⟨

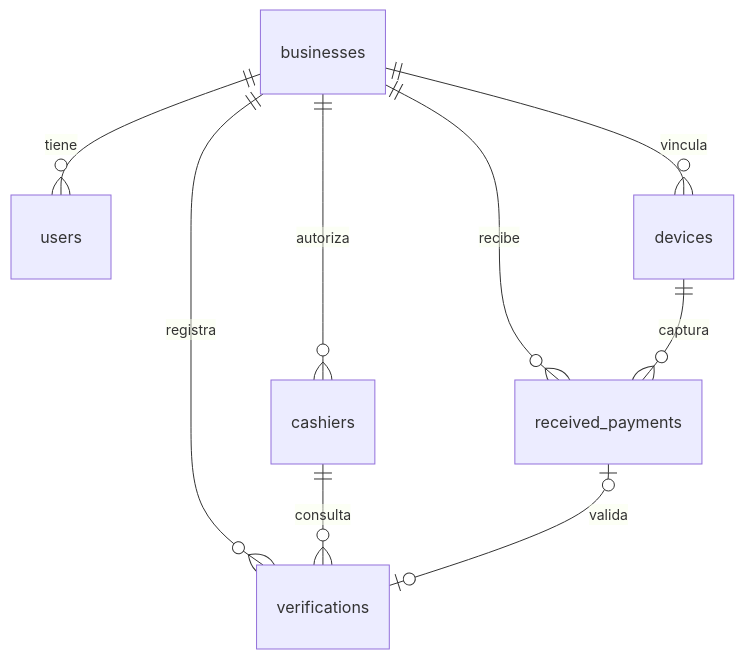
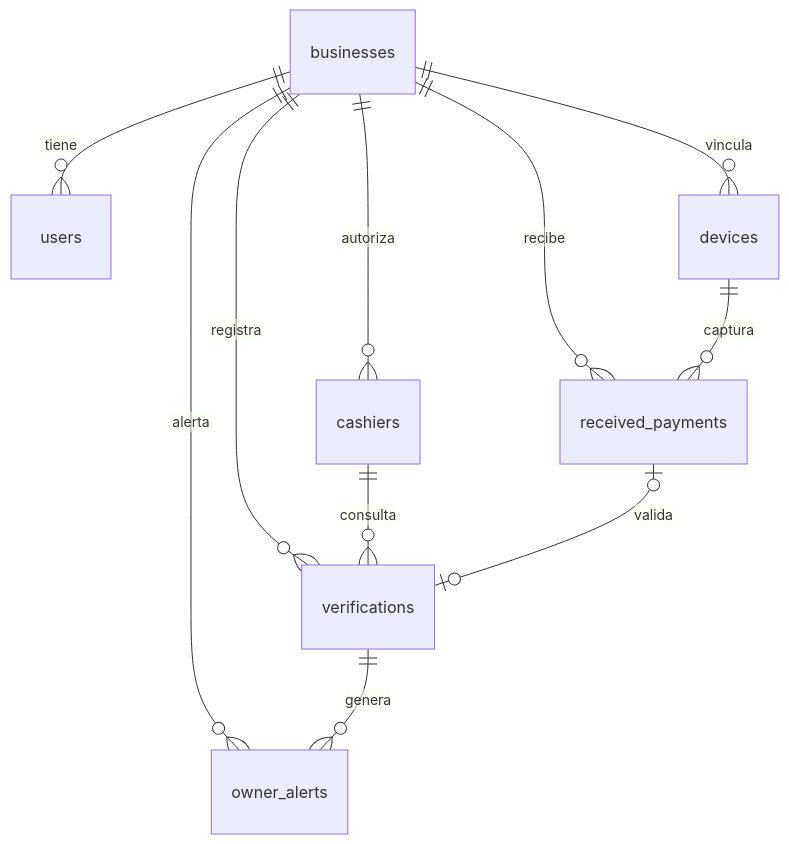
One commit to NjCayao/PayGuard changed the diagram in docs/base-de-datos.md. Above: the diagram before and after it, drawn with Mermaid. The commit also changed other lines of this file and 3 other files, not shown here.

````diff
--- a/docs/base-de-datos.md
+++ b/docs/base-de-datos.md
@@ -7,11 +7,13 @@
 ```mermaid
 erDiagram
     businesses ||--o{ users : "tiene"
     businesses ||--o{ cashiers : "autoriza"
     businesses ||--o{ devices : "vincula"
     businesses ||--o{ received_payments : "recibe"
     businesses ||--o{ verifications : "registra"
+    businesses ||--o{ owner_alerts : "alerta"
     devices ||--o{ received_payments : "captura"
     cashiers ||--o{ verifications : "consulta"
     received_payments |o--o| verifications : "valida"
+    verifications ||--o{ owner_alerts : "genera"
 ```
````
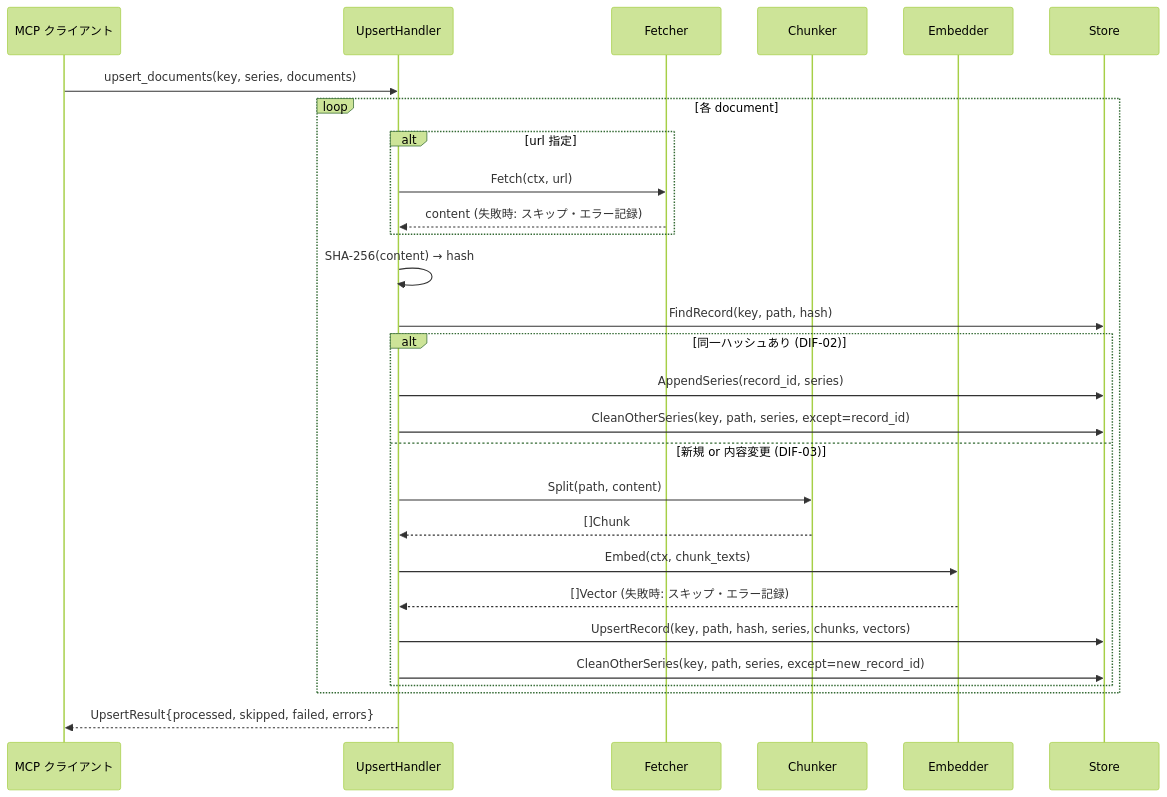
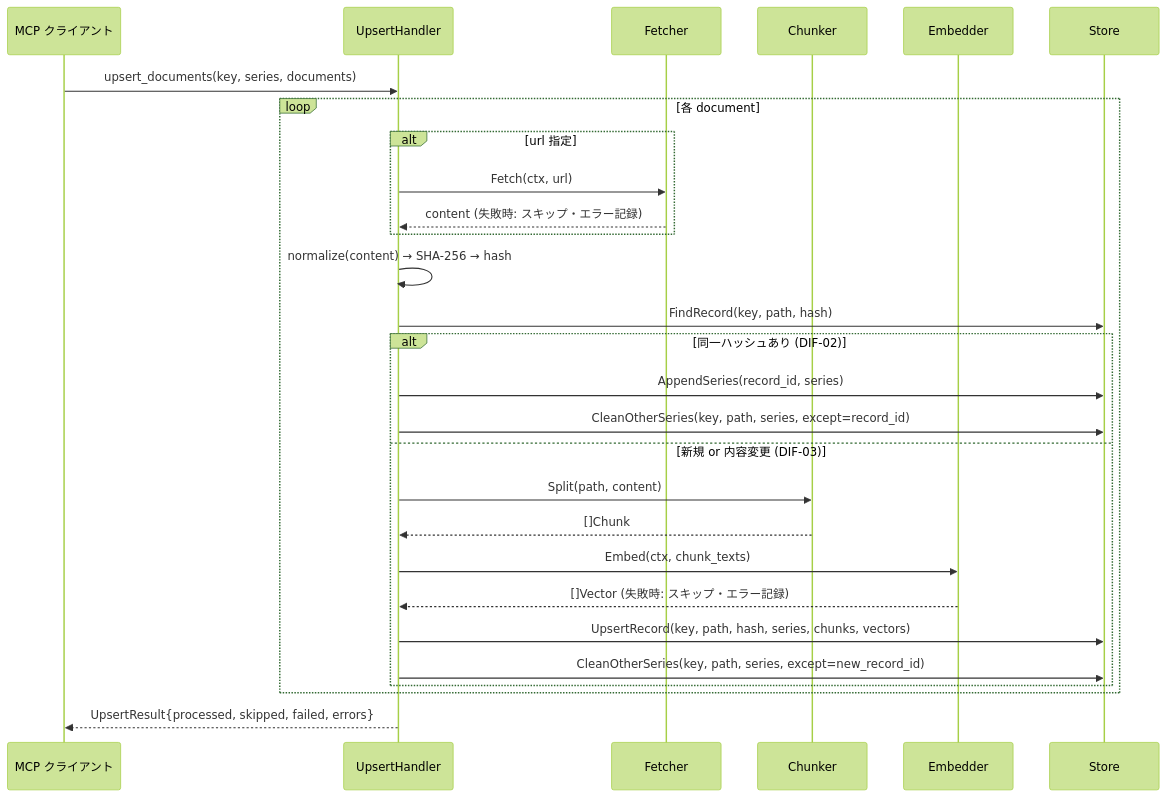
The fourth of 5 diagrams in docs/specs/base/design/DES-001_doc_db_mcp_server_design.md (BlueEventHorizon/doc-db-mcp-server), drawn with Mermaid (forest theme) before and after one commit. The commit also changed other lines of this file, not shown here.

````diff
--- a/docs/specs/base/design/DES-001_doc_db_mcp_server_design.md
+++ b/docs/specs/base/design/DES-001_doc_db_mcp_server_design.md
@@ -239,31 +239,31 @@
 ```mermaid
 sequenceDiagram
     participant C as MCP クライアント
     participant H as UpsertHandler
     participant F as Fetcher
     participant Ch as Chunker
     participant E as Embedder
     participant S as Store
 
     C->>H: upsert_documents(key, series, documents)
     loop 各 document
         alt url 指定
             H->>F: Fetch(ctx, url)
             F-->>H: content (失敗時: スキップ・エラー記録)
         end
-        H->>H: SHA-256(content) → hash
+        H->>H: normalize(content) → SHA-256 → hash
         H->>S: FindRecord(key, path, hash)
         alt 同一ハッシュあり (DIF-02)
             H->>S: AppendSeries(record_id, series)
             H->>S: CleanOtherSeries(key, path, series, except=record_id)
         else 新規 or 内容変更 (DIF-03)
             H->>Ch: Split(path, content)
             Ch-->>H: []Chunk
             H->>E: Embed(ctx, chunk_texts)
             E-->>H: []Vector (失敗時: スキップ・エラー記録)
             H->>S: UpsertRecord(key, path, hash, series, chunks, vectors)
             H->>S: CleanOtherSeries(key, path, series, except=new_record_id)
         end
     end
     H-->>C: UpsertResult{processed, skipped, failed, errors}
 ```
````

⟩

What you copy out must be exactly the lines from the line containing "participant C as MCP クライアント" through the end of the records.

EXERCISE ANSWER
     participant C as MCP クライアント
     participant H as UpsertHandler
     participant F as Fetcher
     participant Ch as Chunker
     participant E as Embedder
     participant S as Store
 
     C->>H: upsert_documents(key, series, documents)
     loop 各 document
         alt url 指定
             H->>F: Fetch(ctx, url)
             F-->>H: content (失敗時: スキップ・エラー記録)
         end
-        H->>H: SHA-256(content) → hash
+        H->>H: normalize(content) → SHA-256 → hash
         H->>S: FindRecord(key, path, hash)
         alt 同一ハッシュあり (DIF-02)
             H->>S: AppendSeries(record_id, series)
             H->>S: CleanOtherSeries(key, path, series, except=record_id)
         else 新規 or 内容変更 (DIF-03)
             H->>Ch: Split(path, content)
             Ch-->>H: []Chunk
             H->>E: Embed(ctx, chunk_texts)
             E-->>H: []Vector (失敗時: スキップ・エラー記録)
             H->>S: UpsertRecord(key, path, hash, series, chunks, vectors)
             H->>S: CleanOtherSeries(key, path, series, except=new_record_id)
         end
     end
     H-->>C: UpsertResult{processed, skipped, failed, errors}
 ```
````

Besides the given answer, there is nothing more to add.